Change listing data

════════

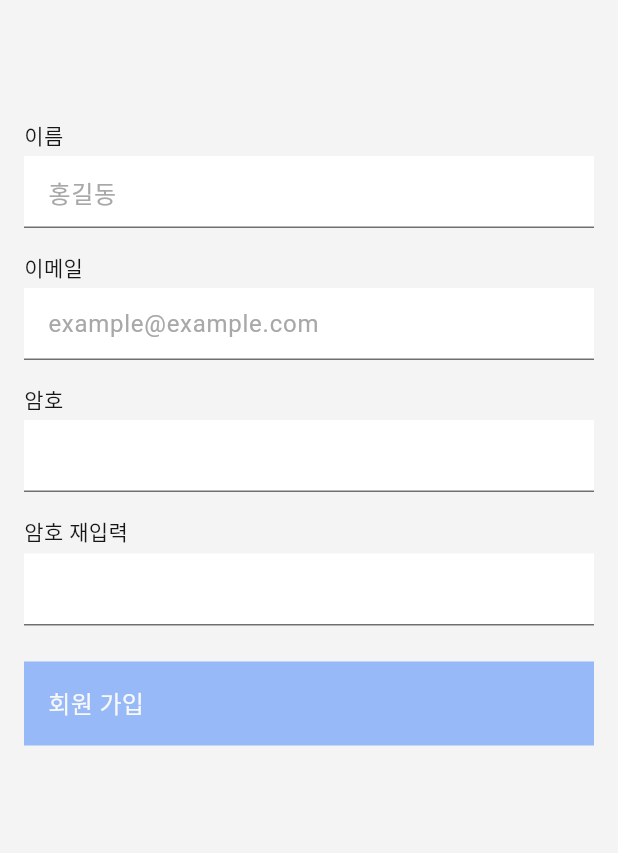
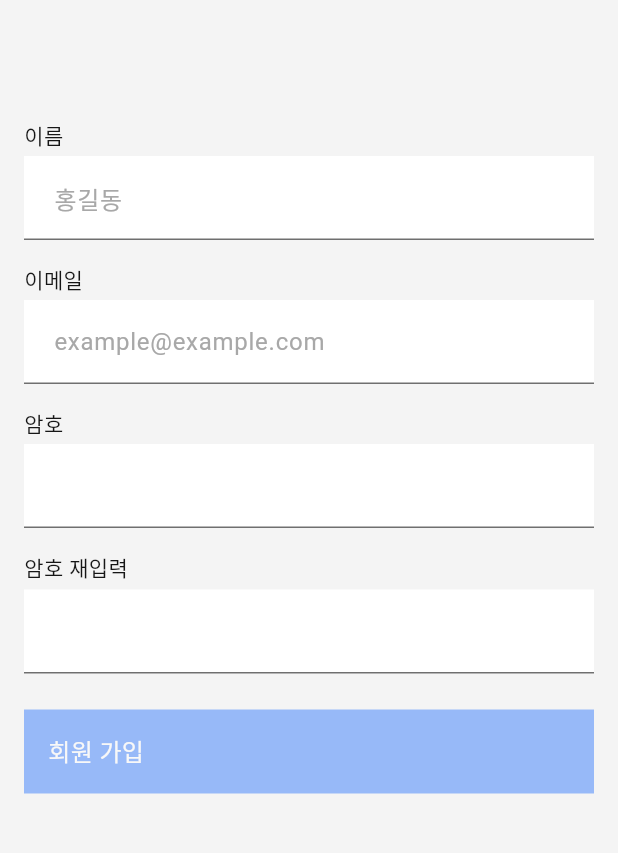
Before and after one commit to joonseo1227/LetsMerge-FE, a Flutter app: the SignUpPage screen opened directly, on a phone screen of 412 x 824 dp, the part 348-1201 px from its top. Run offline on Flutter 3.47's test engine with Material 3 defaults, Android fonts, the light colour scheme and no system bars; our stand-ins replace firebase_auth, firebase_core, flutter_dotenv, flutter_riverpod; missing offline and left inert: flutter_naver_map; accounts and stored records are empty; Roboto replaces fonts that are missing (Pretendard).

Commit message:
fix: CTextField UI 수정

```diff
--- a/lib/widgets/c_text_field.dart
+++ b/lib/widgets/c_text_field.dart
@@ -84,14 +84,18 @@ class _CTextFieldState extends ConsumerState<CTextField> {
         ),
         const SizedBox(height: 4),
         // 텍스트 입력 필드
-        SizedBox(
-          height: 48,
-          child: TextField(
+        TextField(
           controller: widget.controller,
           focusNode: _focusNode,
           obscureText: widget.obscureText,
           keyboardType: widget.keyboardType,
+          textAlign: TextAlign.start,
+          textAlignVertical: TextAlignVertical.center,
+          style: TextStyle(
+            color: ThemeModel.text(isDarkMode),
+          ),
           decoration: InputDecoration(
+            contentPadding: const EdgeInsets.all(16),
             hintText: widget.hint,
             hintStyle: TextStyle(
               color: ThemeModel.hintText(isDarkMode),
@@ -121,7 +125,6 @@ class _CTextFieldState extends ConsumerState<CTextField> {
                     },
                   )
                 : null,
-            ),
           ),
         ),
         // 에러 메시지 표시
```
Lines whose indentation alone changed are shown as unchanged.
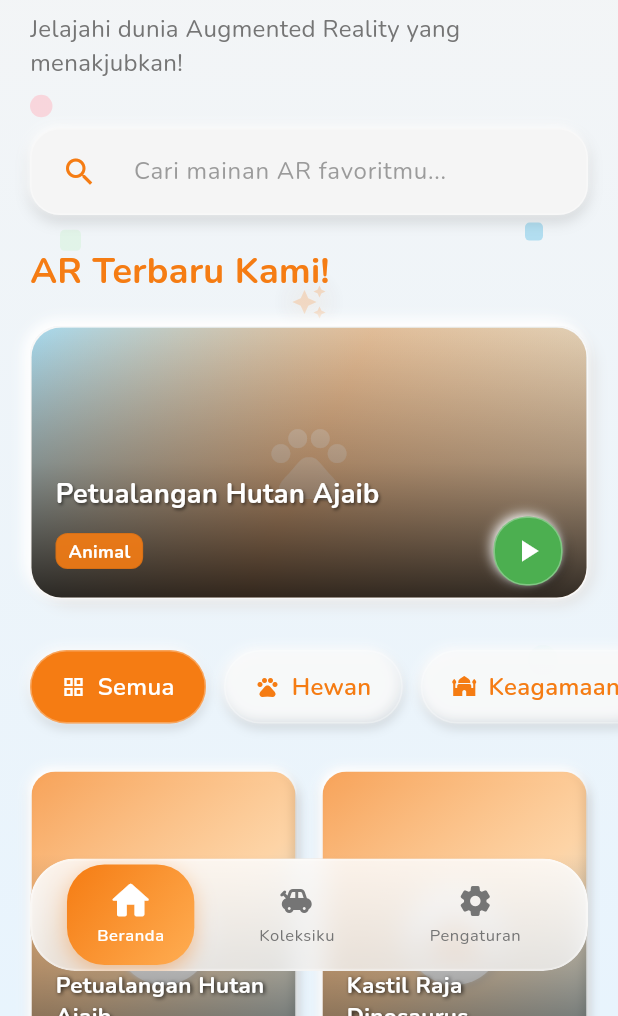
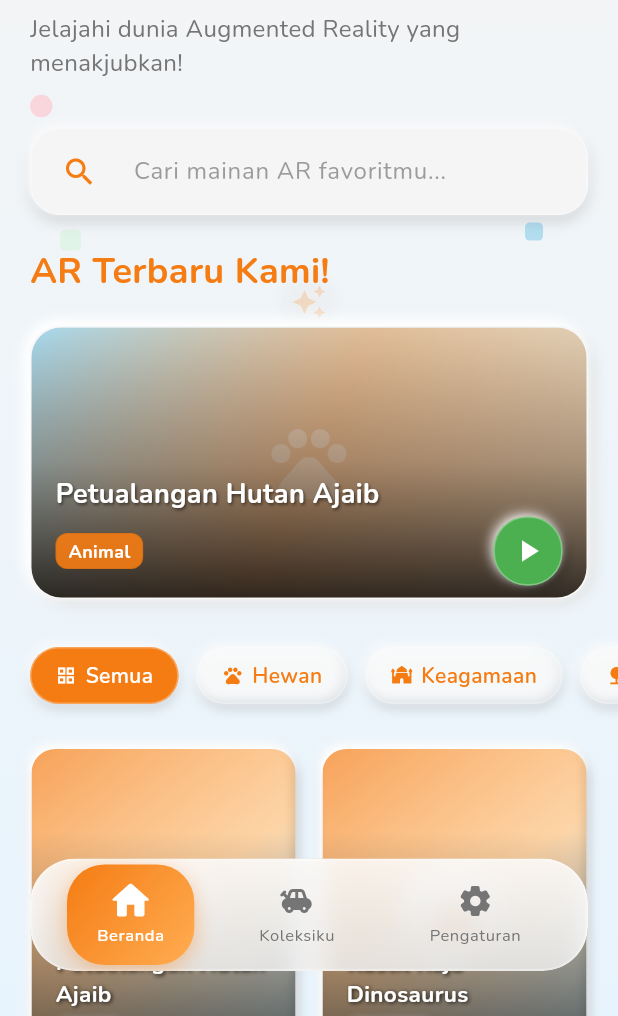
Before and after one commit to KhairuMufid/portal-ar, a Flutter app: the screen it shows after launch, on a phone screen of 412 x 824 dp, the part 220-1236 px from its top. Run offline on Flutter 3.47's test engine with Material 3 defaults, Android fonts, the phone set to English and light mode, and no system bars; our stand-ins replace google_fonts, shared_preferences; project files that could hold a hidden picture were left out.

Commit message:
fix filter category size

```diff
--- a/mobile-development/lib/features/home/home_page.dart
+++ b/mobile-development/lib/features/home/home_page.dart
@@ -696,13 +696,13 @@ class _HomePageState extends State<HomePage> with TickerProviderStateMixin {
         crossAxisAlignment: CrossAxisAlignment.start,
         children: [
           Container(
-            height: 70,
+            height: 55,
             margin: const EdgeInsets.only(top: 8, bottom: 20),
             child: ListView.builder(
               scrollDirection: Axis.horizontal,
               itemCount: AppConstants.categories.length,
               physics: const BouncingScrollPhysics(),
-              padding: const EdgeInsets.symmetric(horizontal: 20, vertical: 10),
+              padding: const EdgeInsets.symmetric(horizontal: 20, vertical: 8),
               itemBuilder: (context, index) {
                 final category = AppConstants.categories[index];
                 final isSelected = selectedCategory == category;
@@ -720,11 +720,11 @@ class _HomePageState extends State<HomePage> with TickerProviderStateMixin {
                             ? AppColors.primary
                             : AppColors.backgroundLight.withOpacity(0.1),
                     elevation: 6.0,
-                    borderRadius: 25,
+                    borderRadius: 20,
                     use3DEffect: true,
                     padding: const EdgeInsets.symmetric(
-                      horizontal: 20,
-                      vertical: 12,
+                      horizontal: 16,
+                      vertical: 8,
                     ),
                     child: Row(
                       mainAxisSize: MainAxisSize.min,
@@ -735,9 +735,9 @@ class _HomePageState extends State<HomePage> with TickerProviderStateMixin {
                               isSelected
                                   ? AppColors.textLight
                                   : AppColors.primary,
-                          size: 16,
+                          size: 14,
                         ),
-                        const SizedBox(width: 8),
+                        const SizedBox(width: 6),
                         Text(
                           category,
                           style: GoogleFonts.nunito(
@@ -746,7 +746,7 @@ class _HomePageState extends State<HomePage> with TickerProviderStateMixin {
                                     ? AppColors.textLight
                                     : AppColors.primary,
                             fontWeight: FontWeight.w600,
-                            fontSize: 16,
+                            fontSize: 14,
                           ),
                         ),
                       ],
```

════════

What is the number of lines in the records that contain the string "HomePage"? Give only that number.

4